Beginning this fall, University of Notre Dame undergraduate students interested in pursuing international economics as a major can choose from among five new language options: Arabic, Chinese, Japanese, German and Russian. These are in addition to the three Romance languages — French, Italian and Spanish — already available.
International economics, the newest major within the College of Arts and Letters, combines substantial coursework in the Department of Economics with advanced training in language and culture. It also provides students with the potential for overseas internships and specialized research projects.
“With the addition of these languages, the international economics major is an even more attractive option for undergraduates who want to prepare for international careers,” said Richard Jensen, Gilbert F. Schaefer Professor and Chair of Economics.
Notre Dame economist Nelson Mark has been appointed acting director of the University’s Institute for Asia and Asian Studies. The appointment is effective immediately and runs through July 1, 2014. “As acting director, I am eager to help develop research and academic programming that drive collaborative scholarship on the many interdisciplinary issues that confront Asia,” says Mark, the Alfred C. DeCrane Jr. Professor of International Economics.
“If you only like philosophy, then be a philosopher. If you only like history, then be a historian. If you only like mathematics, then be a mathematician. But if you like all of those things, you should be an economist,” says Timothy S. Fuerst, the William and Dorothy O’Neill Professor of Economics at the University of Notre Dame. One of the most-cited economists in the world, Fuerst also serves as senior economic advisor at the Federal Reserve Bank of Cleveland. His research interests include monetary theory and policy, with a special focus on business cycles.
As a history and economics major at Notre Dame, David Finocchio ’05 wasn’t sure what he wanted to do with his life, but he felt certain it would not involve sitting at a desk and crunching numbers. Instead, he took a shot and created bleacherreport.com, now the third most-visited sports website in the country. Last summer, Finocchio and the site’s two other founders sold the company to Turner Sports for $200 million.
Watch The Economy Now: a fall 2012 roundtable discussion with expert economists from the Notre Dame faculty presented by the Department of Economics in the College of Arts and Letters. An audience Q & A follows the discussion.
This past year was an exceptional one for the new era of economics at Notre Dame.

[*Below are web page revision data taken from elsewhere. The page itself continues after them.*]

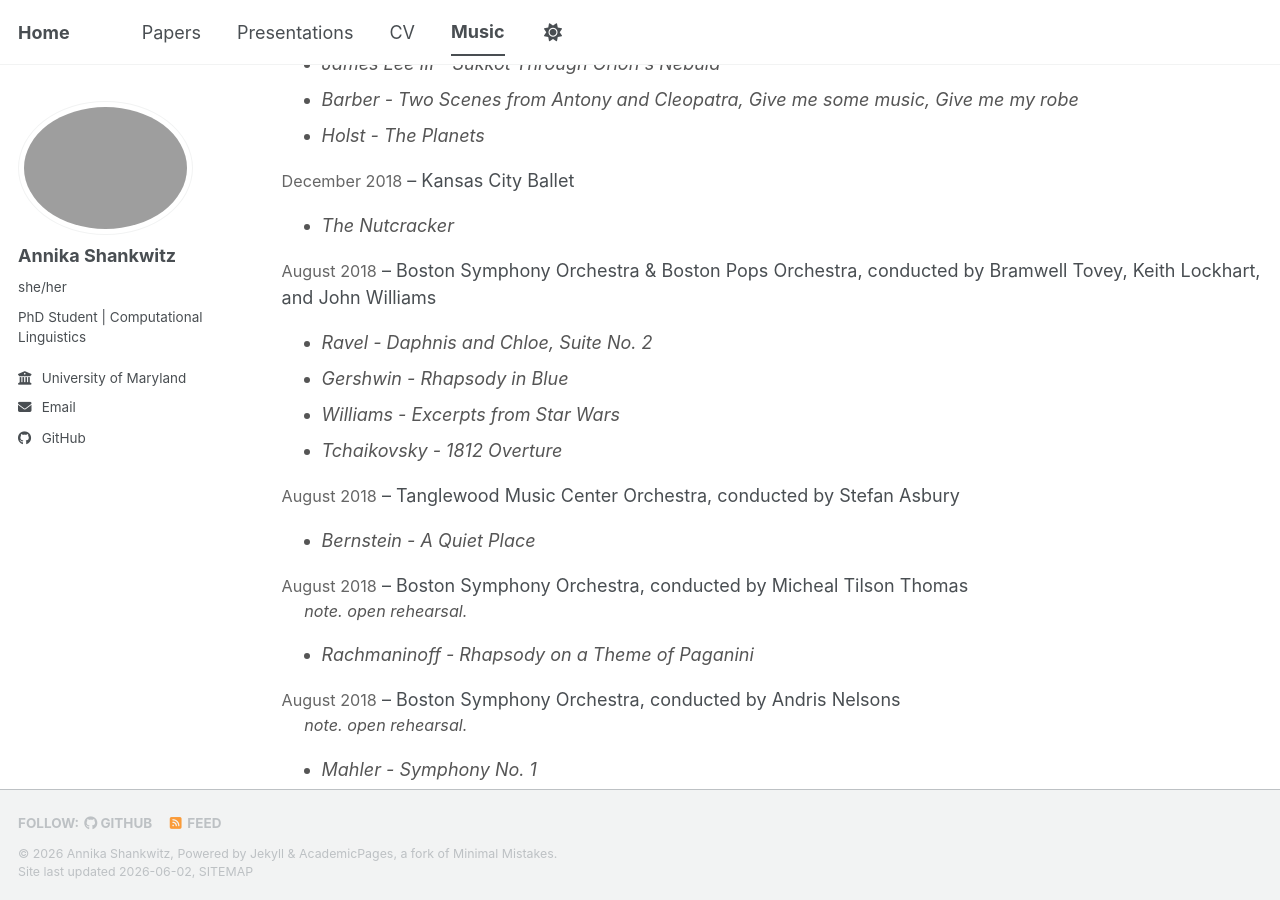
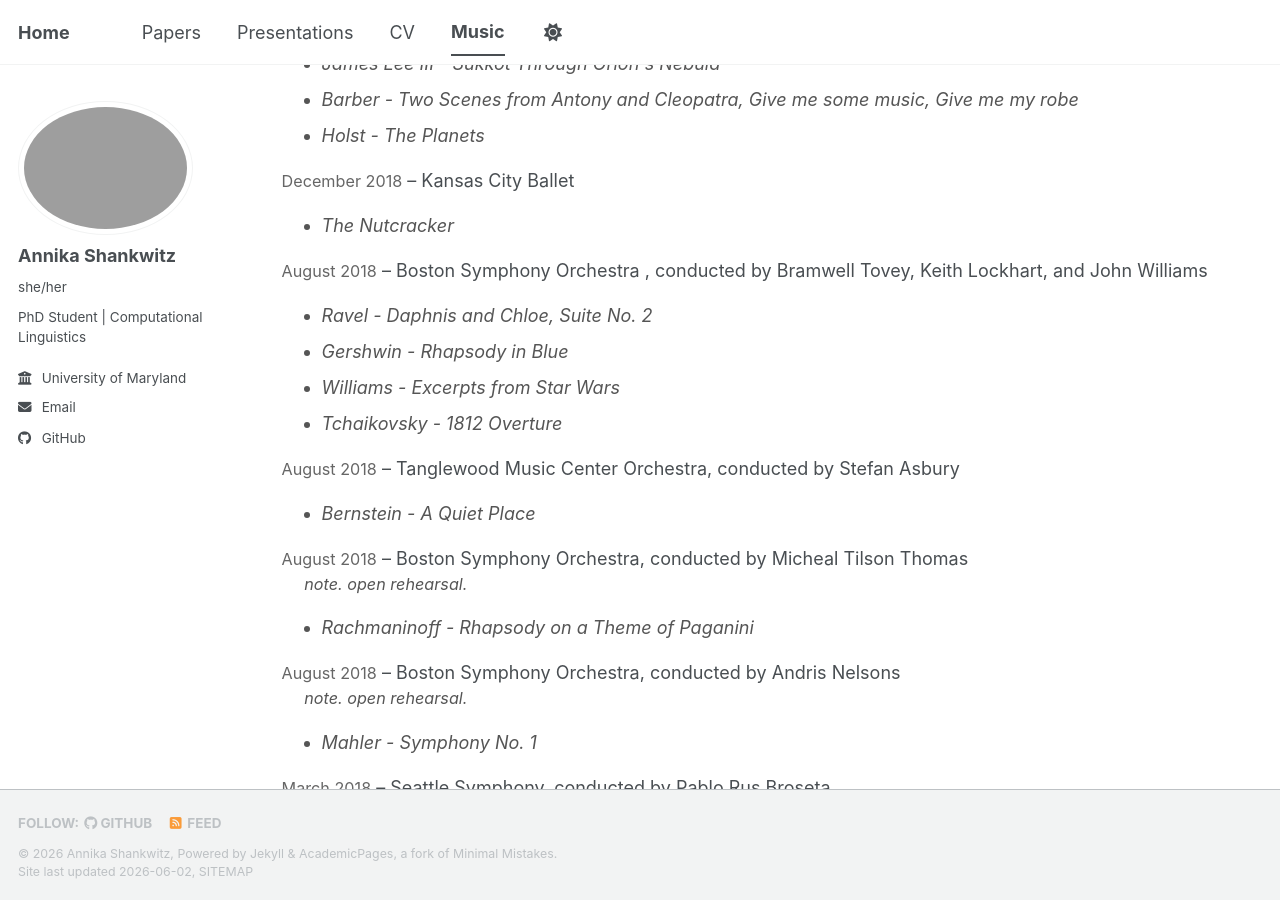
Before and after one commit to its-Annika/its-Annika.github.io, a Jekyll site: the page built from _pages/music.html, in a window 1280 px wide and 900 px high, scrolled down 2326 px. Built offline with Jekyll 4.4.1, drawn with Linux system fonts in a browser that asks for light colours; a script bundle is joined from its source files by our own code; library files that are not in the unit come from our copies.

Commit message:
Update music.html

```diff
--- a/_pages/music.html
+++ b/_pages/music.html
@@ -324,7 +324,7 @@ author_profile: true
     <div class="concert-entry">
       <div class="concert-header">
         <span class="concert-date">August 2018</span> &ndash;
-        <span class="concert-ensemble">Boston Symphony Orchestra & Boston Pops Orchestra</span>,
+        <span class="concert-ensemble">Boston Symphony Orchestra </span>,
         conducted by Bramwell Tovey, Keith Lockhart, and John Williams
       </div>
       <ul class="concert-programme">
```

Kasey Buckles, an assistant professor in Notre Dame’s Department of Economics, challenges undergraduates to take the theories, statistics, and modeling tools they learn in their core courses and apply them to universal life experiences like birth, marriage, divorce, and other family dynamics. In her research-focused seminar called Economics of the Family, Buckles and her students explore questions such as “What is the effect of birth order on prenatal investment in children?” and “How does a mother’s age at first birth affect the academic achievement of her children?”